SUPPLIED RECORDS below:

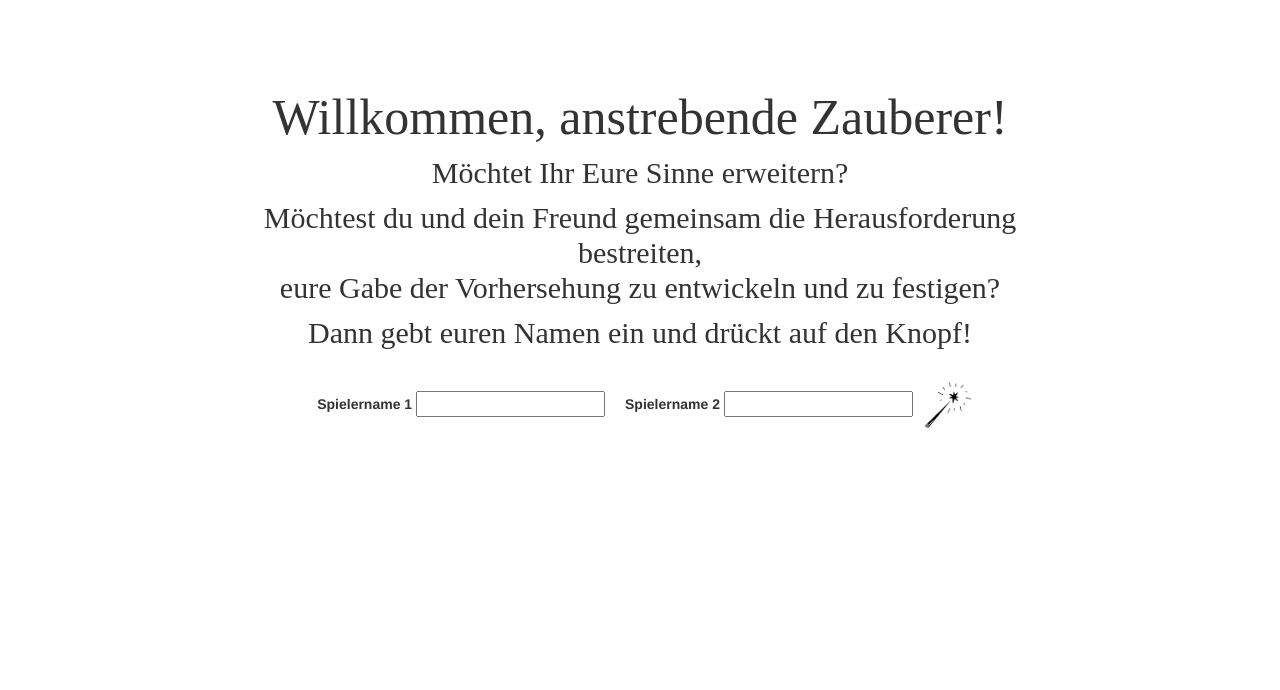
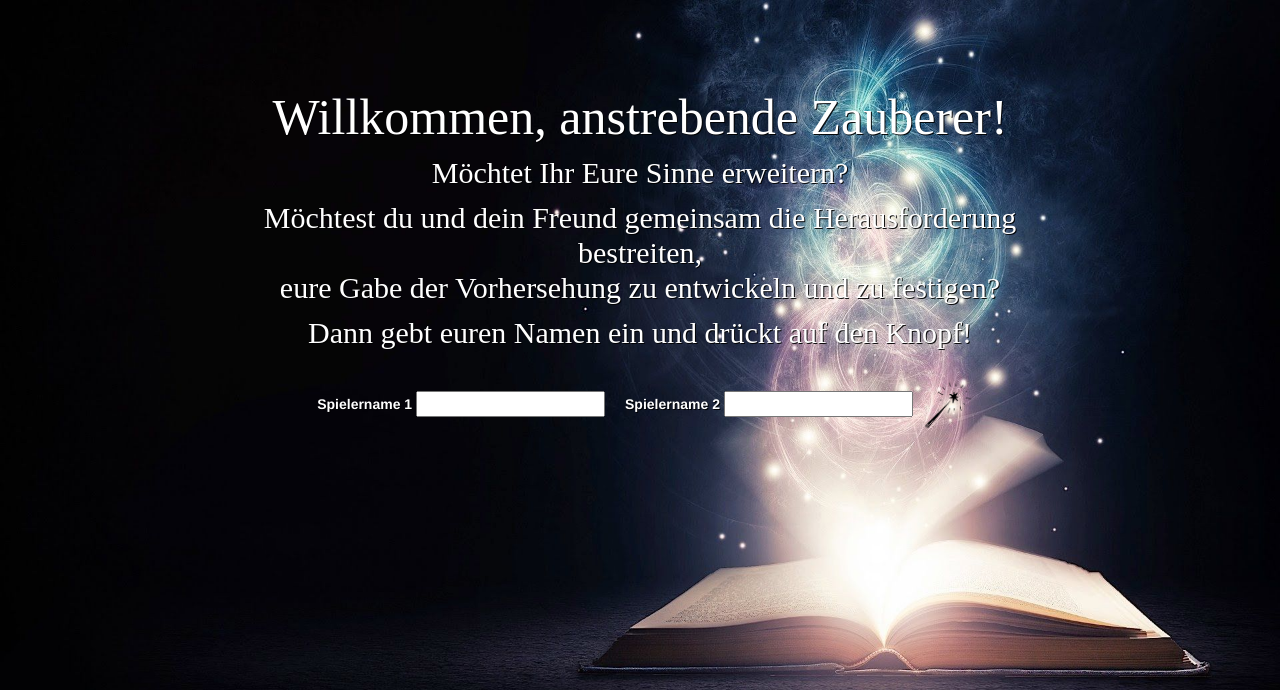
Before and after one commit to oezbro/wizard_berufsschule, an ASP.NET MVC app: page /Wizard/StartView in a window 1280 px wide. Shown: the top 690 px of the page. Run offline with ASP.NET Core 8 and stand-ins for ASP.NET MVC 5, Linux system fonts and the light colour scheme; the project's own start-up code is not run, and a stand-in starts its controllers and pages; some libraries are stand-ins or nearby versions.

Commit message:
Hintergrundbilder und CSS-Anpassungen

```diff
--- a/Wizard_Aydin_Olga/Content/gameView.css
+++ b/Wizard_Aydin_Olga/Content/gameView.css
@@ -1,9 +1,31 @@
+body {
+	background-image: url("Images/ingame.jpg");
+	background-size: cover;
+	background-repeat: no-repeat;
+}
+
+body.startView {
+	background-image: url("Images/start.jpg");
+	background-size: cover;
+	background-repeat: no-repeat;
+}
+
+body.startView h1, body.startView p, .firstPlayerInput label, .secondPlayerInput label {
+	color: #fff;
+	text-shadow: 1px 1px rgba(0,0,0,0.9);
+}
+
+body .startText {
+	position: relative;
+}
+
 h1 {
 	font-size: 50px;
 	line-height: 55px;
 	text-align: center;
 	font-family: 'Magic School Two';
 }
+
 p {
 	font-family: 'Magic School One';
 	font-size: 30px;
@@ -60,7 +82,7 @@ form button[type="submit"]:hover {
 	width: 100%;
 	margin-left: auto;
 	margin-right: auto;
-	height: 80px;
+	height: 130px;
 }
 
 .playingGround .card {
@@ -102,11 +124,13 @@ form button[type="submit"]:hover {
 	opacity: 0;
 	visibility: hidden;
 	transition: all .4s ease-out;
+	height: 0;
 }
 
 .playingGround .opponentsCardDeck .startEvaluation.active {
 	opacity: 1;
 	visibility: visible;
+	height: 100%;
 }
 .playingGround .opponentsCardDeck .card:hover img, .playingGround .ownCardDeck .card:hover img {
 	transform: scale(1.5);
@@ -125,6 +149,9 @@ form button[type="submit"]:hover {
 	right: 100px;
 	top: 50%;
 	transform: translateY(-50%);
+}
+.playingGround .trumpDisplay p {
+	color: #fff;
 }
 .playingGround .trumpDisplay > div {
 	width: 50px;
@@ -155,6 +182,10 @@ form button[type="submit"]:hover {
 }
 .playingGround .pointBoard .row {
 	display: flex;
+	background-color: rgba(74,74,74,0.5);
+}
+.playingGround .pointBoard p {
+	color: #fff;
 }
 .playingGround .pointBoard .row > div {
 	padding-left: 15px;
--- a/Wizard_Aydin_Olga/Views/Wizard/GameView.cshtml
+++ b/Wizard_Aydin_Olga/Views/Wizard/GameView.cshtml
@@ -32,8 +32,8 @@
         <div class="pointBoard">
             <div class="firstRow row">
                 <div class="round">&nbsp;</div>
-                <div class="playerOnePoints">@Model.wizardModels[0].SpielerName</div>
-                <div class="playerTwoPoints">@Model.wizardModels[1].SpielerName</div>
+                <div class="playerOnePoints"><p>@Model.wizardModels[0].SpielerName</p></div>
+                <div class="playerTwoPoints"><p>@Model.wizardModels[1].SpielerName</p></div>
             </div>
             <div class="row">
                 <div class="round"><p>1</p></div>
--- a/Wizard_Aydin_Olga/Views/Wizard/StartView.cshtml
+++ b/Wizard_Aydin_Olga/Views/Wizard/StartView.cshtml
@@ -7,7 +7,8 @@
     <meta charset="UTF-8" />
     <meta name="viewport" content="width=device-width, initial-scale=1.0">
 </head>
-<body>
+<body class="startView">
+    <div class="startText">
         <h1>Willkommen, anstrebende Zauberer!</h1>
         <p>Möchtet Ihr Eure Sinne erweitern?</p>
         <p>Möchtest du und dein Freund gemeinsam die Herausforderung bestreiten,<br /> eure Gabe der Vorhersehung zu entwickeln und zu festigen?</p>
@@ -27,6 +28,7 @@
                 <button type="submit">Spiel starten</button>
             </div>
         }
+    </div>
 
 </body>
 </html>
```
Also changed, not shown: Wizard_Aydin_Olga/Content/Images/ingame.jpg (added), Wizard_Aydin_Olga/Content/Images/start.jpg (added). Lines whose indentation alone changed are shown as unchanged.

End of SUPPLIED RECORDS.

YOUR OBJECTIVE |
Write the material out again exactly as it appears, dropping the pictures.

PROBLEM SOLUTION |
Before and after one commit to oezbro/wizard_berufsschule, an ASP.NET MVC app: page /Wizard/StartView in a window 1280 px wide. Shown: the top 690 px of the page. Run offline with ASP.NET Core 8 and stand-ins for ASP.NET MVC 5, Linux system fonts and the light colour scheme; the project's own start-up code is not run, and a stand-in starts its controllers and pages; some libraries are stand-ins or nearby versions.

Commit message:
Hintergrundbilder und CSS-Anpassungen

```diff
--- a/Wizard_Aydin_Olga/Content/gameView.css
+++ b/Wizard_Aydin_Olga/Content/gameView.css
@@ -1,9 +1,31 @@
+body {
+	background-image: url("Images/ingame.jpg");
+	background-size: cover;
+	background-repeat: no-repeat;
+}
+
+body.startView {
+	background-image: url("Images/start.jpg");
+	background-size: cover;
+	background-repeat: no-repeat;
+}
+
+body.startView h1, body.startView p, .firstPlayerInput label, .secondPlayerInput label {
+	color: #fff;
+	text-shadow: 1px 1px rgba(0,0,0,0.9);
+}
+
+body .startText {
+	position: relative;
+}
+
 h1 {
 	font-size: 50px;
 	line-height: 55px;
 	text-align: center;
 	font-family: 'Magic School Two';
 }
+
 p {
 	font-family: 'Magic School One';
 	font-size: 30px;
@@ -60,7 +82,7 @@ form button[type="submit"]:hover {
 	width: 100%;
 	margin-left: auto;
 	margin-right: auto;
-	height: 80px;
+	height: 130px;
 }
 
 .playingGround .card {
@@ -102,11 +124,13 @@ form button[type="submit"]:hover {
 	opacity: 0;
 	visibility: hidden;
 	transition: all .4s ease-out;
+	height: 0;
 }
 
 .playingGround .opponentsCardDeck .startEvaluation.active {
 	opacity: 1;
 	visibility: visible;
+	height: 100%;
 }
 .playingGround .opponentsCardDeck .card:hover img, .playingGround .ownCardDeck .card:hover img {
 	transform: scale(1.5);
@@ -125,6 +149,9 @@ form button[type="submit"]:hover {
 	right: 100px;
 	top: 50%;
 	transform: translateY(-50%);
+}
+.playingGround .trumpDisplay p {
+	color: #fff;
 }
 .playingGround .trumpDisplay > div {
 	width: 50px;
@@ -155,6 +182,10 @@ form button[type="submit"]:hover {
 }
 .playingGround .pointBoard .row {
 	display: flex;
+	background-color: rgba(74,74,74,0.5);
+}
+.playingGround .pointBoard p {
+	color: #fff;
 }
 .playingGround .pointBoard .row > div {
 	padding-left: 15px;
--- a/Wizard_Aydin_Olga/Views/Wizard/GameView.cshtml
+++ b/Wizard_Aydin_Olga/Views/Wizard/GameView.cshtml
@@ -32,8 +32,8 @@
         <div class="pointBoard">
             <div class="firstRow row">
                 <div class="round">&nbsp;</div>
-                <div class="playerOnePoints">@Model.wizardModels[0].SpielerName</div>
-                <div class="playerTwoPoints">@Model.wizardModels[1].SpielerName</div>
+                <div class="playerOnePoints"><p>@Model.wizardModels[0].SpielerName</p></div>
+                <div class="playerTwoPoints"><p>@Model.wizardModels[1].SpielerName</p></div>
             </div>
             <div class="row">
                 <div class="round"><p>1</p></div>
--- a/Wizard_Aydin_Olga/Views/Wizard/StartView.cshtml
+++ b/Wizard_Aydin_Olga/Views/Wizard/StartView.cshtml
@@ -7,7 +7,8 @@
     <meta charset="UTF-8" />
     <meta name="viewport" content="width=device-width, initial-scale=1.0">
 </head>
-<body>
+<body class="startView">
+    <div class="startText">
         <h1>Willkommen, anstrebende Zauberer!</h1>
         <p>Möchtet Ihr Eure Sinne erweitern?</p>
         <p>Möchtest du und dein Freund gemeinsam die Herausforderung bestreiten,<br /> eure Gabe der Vorhersehung zu entwickeln und zu festigen?</p>
@@ -27,6 +28,7 @@
                 <button type="submit">Spiel starten</button>
             </div>
         }
+    </div>
 
 </body>
 </html>
```
Also changed, not shown: Wizard_Aydin_Olga/Content/Images/ingame.jpg (added), Wizard_Aydin_Olga/Content/Images/start.jpg (added). Lines whose indentation alone changed are shown as unchanged.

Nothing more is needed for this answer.